Work order: Could the listing be repeated exactly, with every picture dropped?

=== Information shown ===

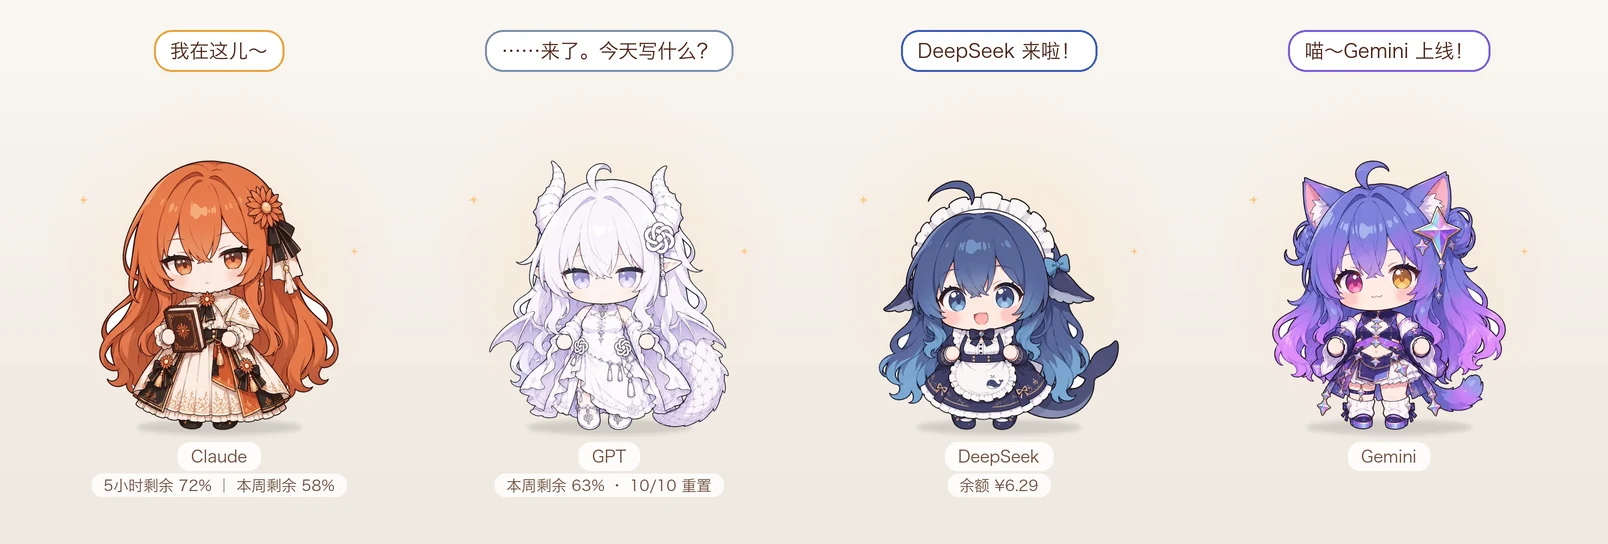
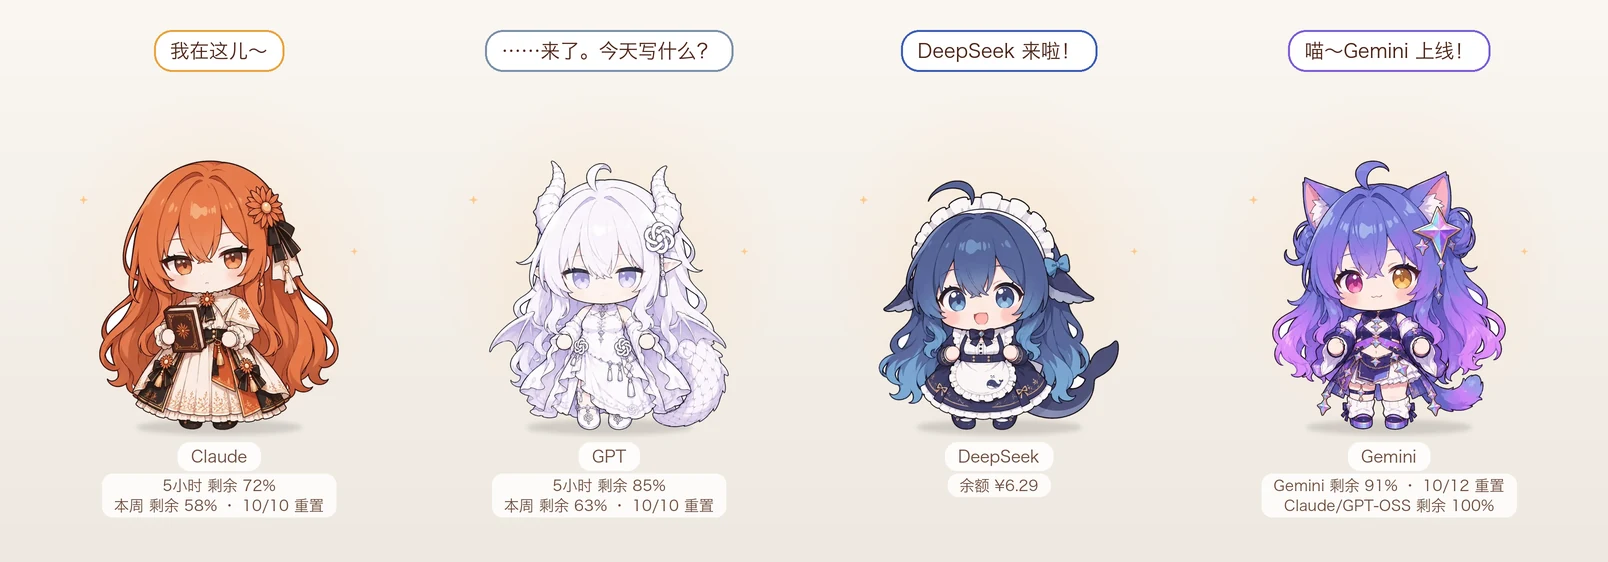
1.0.11：额度按窗口 / 额度池分行显示
- 「｜」隔开的每段占一行，不再在半中间折行（Claude 5小时/每周、GPT Plus 5小时/每周、Gemini 各额度池）
- 名字和「剩余」之间统一加空格
- 用模拟数据确认 Codex Plus 的 5 小时窗口能正确显示和触发「累了」
- README 配图同步

diff --git a/app/web/index.html b/app/web/index.html
@@ -40,6 +40,7 @@ html, body { margin: 0; background: transparent; overflow: hidden; -webkit-user-
 #caption:empty { visibility: hidden; }
 #quota { max-width: 236px; text-align: center; line-height: 1.35; margin-top: 2px; padding: 1px 8px; border-radius: 7px; background: rgba(255,255,255,.8); color: #6b4a3a; font-size: 10px; }
 #quota:empty { display: none; }
+#quota div { white-space: nowrap; }
 #quota.low { color: #c0392b; background: rgba(255,236,236,.92); }
 
 /* 身体动作：切换时用 animation 平滑接上 */
@@ -183,7 +184,10 @@ function say(line) {
 }
 function renderQuota() {
   const q = egg ? null : quota[charId], el = $('quota')
-  el.textContent = q?.text || ''
+  // 多个额度窗口 / 额度池用「｜」隔开，每个占一行，不在半中间折行
+  el.replaceChildren(...(q?.text || '').split(/\s*｜\s*/).filter(Boolean).map(t => {
+    const line = document.createElement('div'); line.textContent = t; return line
+  }))
   el.className = q?.low ? 'low' : ''
 }
 function restPose() { return quota[charId]?.low ? 'tired' : 'idle' }

diff --git a/app/CrossPet.swift b/app/CrossPet.swift
@@ -329,7 +329,7 @@ final class App: NSObject, NSApplicationDelegate, WKNavigationDelegate {
             let maxUsed = windows.map { $0.used }.max() ?? 0
             var marked = false
             let parts = windows.map { w -> String in
-                var piece = "\(w.label)剩余 \(max(0, 100 - Int(w.used.rounded())))%"
+                var piece = "\(w.label) 剩余 \(max(0, 100 - Int(w.used.rounded())))%"
                 if !marked, w.used == maxUsed, let reset = w.reset {
                     marked = true
                     let d = Date(timeIntervalSince1970: reset)

diff --git a/integrations/claude-code/mod/hooks/register.ts b/integrations/claude-code/mod/hooks/register.ts
@@ -30,7 +30,7 @@ function quotaOf(limits: Limit[]) {
   const pad = (n: number) => String(n).padStart(2, '0')
   const parts = shown.map(l => {
     const label = l.kind === 'five_hour' ? '5小时' : l.kind === 'seven_day' ? '本周' : '花费'
-    let piece = `${label}剩余 ${Math.max(0, 100 - Math.round(l.percentUsed))}%`
+    let piece = `${label} 剩余 ${Math.max(0, 100 - Math.round(l.percentUsed))}%`
     if (l === top && l.resetsAt) {
       const d = new Date(l.resetsAt)
       const soon = d.getTime() - Date.now() < 86_400_000

diff --git a/tools/readme_images.py b/tools/readme_images.py
@@ -22,10 +22,10 @@ FONT = "/System/Library/Fonts/Hiragino Sans GB.ttc"
 
 # (角色, 姿态, 气泡, 额度)
 HERO = [
-    ("claude", "idle", "我在这儿～", "5小时剩余 72% ｜ 本周剩余 58%"),
-    ("gpt", "idle", "……来了。今天写什么？", "本周剩余 63% · 10/10 重置"),
+    ("claude", "idle", "我在这儿～", "5小时 剩余 72% ｜ 本周 剩余 58% · 10/10 重置"),
+    ("gpt", "idle", "……来了。今天写什么？", "5小时 剩余 85% ｜ 本周 剩余 63% · 10/10 重置"),
     ("deepseek", "idle", "DeepSeek 来啦！", "余额 ¥6.29"),
-    ("gemini", "idle", "喵～Gemini 上线！", None),
+    ("gemini", "idle", "喵～Gemini 上线！", "Gemini 剩余 91% · 10/12 重置 ｜ Claude/GPT-OSS 剩余 100%"),
 ]
 ACTIONS = [
     ("claude", "reading", "我看看这里写了什么", None), ("gpt", "running", "跑一下测试。", None),
@@ -112,7 +112,7 @@ def tile(cid, pose, line, quota, fx_img, aura):
     accent = cfg.get("accent", "#e0b48a")
     W = WIN_W * S
     bubble_h = 40 * S
-    H = (bubble_h + STAGE_H * S + 50 * S)
+    H = (bubble_h + STAGE_H * S + 62 * S)
     im = Image.new("RGBA", (W, H), (0, 0, 0, 0))
     sx = (W - STAGE_W * S) // 2
     sy = bubble_h
@@ -166,8 +166,15 @@ def tile(cid, pose, line, quota, fx_img, aura):
         pill(d, W / 2, 4 * S, line, font(13), (255, 255, 255, 242), (74, 36, 24), border=hex_rgb(accent), pad=(11, 5), radius=12)
     y = sy + STAGE_H * S - 2 * S
     y = pill(d, W / 2, y, cfg.get("name", cid), font(11), (255, 255, 255, 217), (107, 74, 58))
-    if quota:
-        pill(d, W / 2, y + 2 * S, quota, font(10), (255, 255, 255, 204), (107, 74, 58), pad=(8, 1), radius=7)
+    if quota:  # 和 App 一样：「｜」隔开的每段占一行，放在同一块底板里
+        lines = [t.strip() for t in quota.split("｜") if t.strip()]
+        f = font(10)
+        lh = f.size * 1.35
+        w = max(d.textlength(t, font=f) for t in lines) + 16 * S
+        top = y + 2 * S
+        d.rounded_rectangle([W / 2 - w / 2, top, W / 2 + w / 2, top + lh * len(lines) + 2 * S], radius=7 * S, fill=(255, 255, 255, 204))
+        for i, t in enumerate(lines):
+            d.text((W / 2, top + S + lh * (i + .5)), t, font=f, fill=(107, 74, 58), anchor="mm")
     return im
 
 

diff --git a/docs/接入教程.md b/docs/接入教程.md
@@ -76,7 +76,7 @@ Codex 命令行和 ChatGPT 桌面版里的 Codex 都有效。画图（`image_gen
 
 右键桌宠 → 勾选「显示 GPT 额度（读取 Codex 会话记录）」。
 
-Codex 每次回复后会把额度用量记进 `~/.codex/sessions/` 的会话记录。勾选后 CrossPet 每分钟读最新那条，**只提取额度数字**（几个窗口各用了百分之多少、什么时候重置），不读也不保存对话内容。默认关闭。
+Codex 每次回复后会把额度用量记进 `~/.codex/sessions/` 的会话记录。Plus 等有 5 小时额度的账号会显示两行（`5小时 剩余 …`、`本周 剩余 …`），只有每周额度的就一行。勾选后 CrossPet 每分钟读最新那条，**只提取额度数字**（几个窗口各用了百分之多少、什么时候重置），不读也不保存对话内容。默认关闭。
 
 ---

===

The completed task:
1.0.11：额度按窗口 / 额度池分行显示
- 「｜」隔开的每段占一行，不再在半中间折行（Claude 5小时/每周、GPT Plus 5小时/每周、Gemini 各额度池）
- 名字和「剩余」之间统一加空格
- 用模拟数据确认 Codex Plus 的 5 小时窗口能正确显示和触发「累了」
- README 配图同步

diff --git a/app/web/index.html b/app/web/index.html
@@ -40,6 +40,7 @@ html, body { margin: 0; background: transparent; overflow: hidden; -webkit-user-
 #caption:empty { visibility: hidden; }
 #quota { max-width: 236px; text-align: center; line-height: 1.35; margin-top: 2px; padding: 1px 8px; border-radius: 7px; background: rgba(255,255,255,.8); color: #6b4a3a; font-size: 10px; }
 #quota:empty { display: none; }
+#quota div { white-space: nowrap; }
 #quota.low { color: #c0392b; background: rgba(255,236,236,.92); }
 
 /* 身体动作：切换时用 animation 平滑接上 */
@@ -183,7 +184,10 @@ function say(line) {
 }
 function renderQuota() {
   const q = egg ? null : quota[charId], el = $('quota')
-  el.textContent = q?.text || ''
+  // 多个额度窗口 / 额度池用「｜」隔开，每个占一行，不在半中间折行
+  el.replaceChildren(...(q?.text || '').split(/\s*｜\s*/).filter(Boolean).map(t => {
+    const line = document.createElement('div'); line.textContent = t; return line
+  }))
   el.className = q?.low ? 'low' : ''
 }
 function restPose() { return quota[charId]?.low ? 'tired' : 'idle' }

diff --git a/app/CrossPet.swift b/app/CrossPet.swift
@@ -329,7 +329,7 @@ final class App: NSObject, NSApplicationDelegate, WKNavigationDelegate {
             let maxUsed = windows.map { $0.used }.max() ?? 0
             var marked = false
             let parts = windows.map { w -> String in
-                var piece = "\(w.label)剩余 \(max(0, 100 - Int(w.used.rounded())))%"
+                var piece = "\(w.label) 剩余 \(max(0, 100 - Int(w.used.rounded())))%"
                 if !marked, w.used == maxUsed, let reset = w.reset {
                     marked = true
                     let d = Date(timeIntervalSince1970: reset)

diff --git a/integrations/claude-code/mod/hooks/register.ts b/integrations/claude-code/mod/hooks/register.ts
@@ -30,7 +30,7 @@ function quotaOf(limits: Limit[]) {
   const pad = (n: number) => String(n).padStart(2, '0')
   const parts = shown.map(l => {
     const label = l.kind === 'five_hour' ? '5小时' : l.kind === 'seven_day' ? '本周' : '花费'
-    let piece = `${label}剩余 ${Math.max(0, 100 - Math.round(l.percentUsed))}%`
+    let piece = `${label} 剩余 ${Math.max(0, 100 - Math.round(l.percentUsed))}%`
     if (l === top && l.resetsAt) {
       const d = new Date(l.resetsAt)
       const soon = d.getTime() - Date.now() < 86_400_000

diff --git a/tools/readme_images.py b/tools/readme_images.py
@@ -22,10 +22,10 @@ FONT = "/System/Library/Fonts/Hiragino Sans GB.ttc"
 
 # (角色, 姿态, 气泡, 额度)
 HERO = [
-    ("claude", "idle", "我在这儿～", "5小时剩余 72% ｜ 本周剩余 58%"),
-    ("gpt", "idle", "……来了。今天写什么？", "本周剩余 63% · 10/10 重置"),
+    ("claude", "idle", "我在这儿～", "5小时 剩余 72% ｜ 本周 剩余 58% · 10/10 重置"),
+    ("gpt", "idle", "……来了。今天写什么？", "5小时 剩余 85% ｜ 本周 剩余 63% · 10/10 重置"),
     ("deepseek", "idle", "DeepSeek 来啦！", "余额 ¥6.29"),
-    ("gemini", "idle", "喵～Gemini 上线！", None),
+    ("gemini", "idle", "喵～Gemini 上线！", "Gemini 剩余 91% · 10/12 重置 ｜ Claude/GPT-OSS 剩余 100%"),
 ]
 ACTIONS = [
     ("claude", "reading", "我看看这里写了什么", None), ("gpt", "running", "跑一下测试。", None),
@@ -112,7 +112,7 @@ def tile(cid, pose, line, quota, fx_img, aura):
     accent = cfg.get("accent", "#e0b48a")
     W = WIN_W * S
     bubble_h = 40 * S
-    H = (bubble_h + STAGE_H * S + 50 * S)
+    H = (bubble_h + STAGE_H * S + 62 * S)
     im = Image.new("RGBA", (W, H), (0, 0, 0, 0))
     sx = (W - STAGE_W * S) // 2
     sy = bubble_h
@@ -166,8 +166,15 @@ def tile(cid, pose, line, quota, fx_img, aura):
         pill(d, W / 2, 4 * S, line, font(13), (255, 255, 255, 242), (74, 36, 24), border=hex_rgb(accent), pad=(11, 5), radius=12)
     y = sy + STAGE_H * S - 2 * S
     y = pill(d, W / 2, y, cfg.get("name", cid), font(11), (255, 255, 255, 217), (107, 74, 58))
-    if quota:
-        pill(d, W / 2, y + 2 * S, quota, font(10), (255, 255, 255, 204), (107, 74, 58), pad=(8, 1), radius=7)
+    if quota:  # 和 App 一样：「｜」隔开的每段占一行，放在同一块底板里
+        lines = [t.strip() for t in quota.split("｜") if t.strip()]
+        f = font(10)
+        lh = f.size * 1.35
+        w = max(d.textlength(t, font=f) for t in lines) + 16 * S
+        top = y + 2 * S
+        d.rounded_rectangle([W / 2 - w / 2, top, W / 2 + w / 2, top + lh * len(lines) + 2 * S], radius=7 * S, fill=(255, 255, 255, 204))
+        for i, t in enumerate(lines):
+            d.text((W / 2, top + S + lh * (i + .5)), t, font=f, fill=(107, 74, 58), anchor="mm")
     return im
 
 

diff --git a/docs/接入教程.md b/docs/接入教程.md
@@ -76,7 +76,7 @@ Codex 命令行和 ChatGPT 桌面版里的 Codex 都有效。画图（`image_gen
 
 右键桌宠 → 勾选「显示 GPT 额度（读取 Codex 会话记录）」。
 
-Codex 每次回复后会把额度用量记进 `~/.codex/sessions/` 的会话记录。勾选后 CrossPet 每分钟读最新那条，**只提取额度数字**（几个窗口各用了百分之多少、什么时候重置），不读也不保存对话内容。默认关闭。
+Codex 每次回复后会把额度用量记进 `~/.codex/sessions/` 的会话记录。Plus 等有 5 小时额度的账号会显示两行（`5小时 剩余 …`、`本周 剩余 …`），只有每周额度的就一行。勾选后 CrossPet 每分钟读最新那条，**只提取额度数字**（几个窗口各用了百分之多少、什么时候重置），不读也不保存对话内容。默认关闭。
 
 ---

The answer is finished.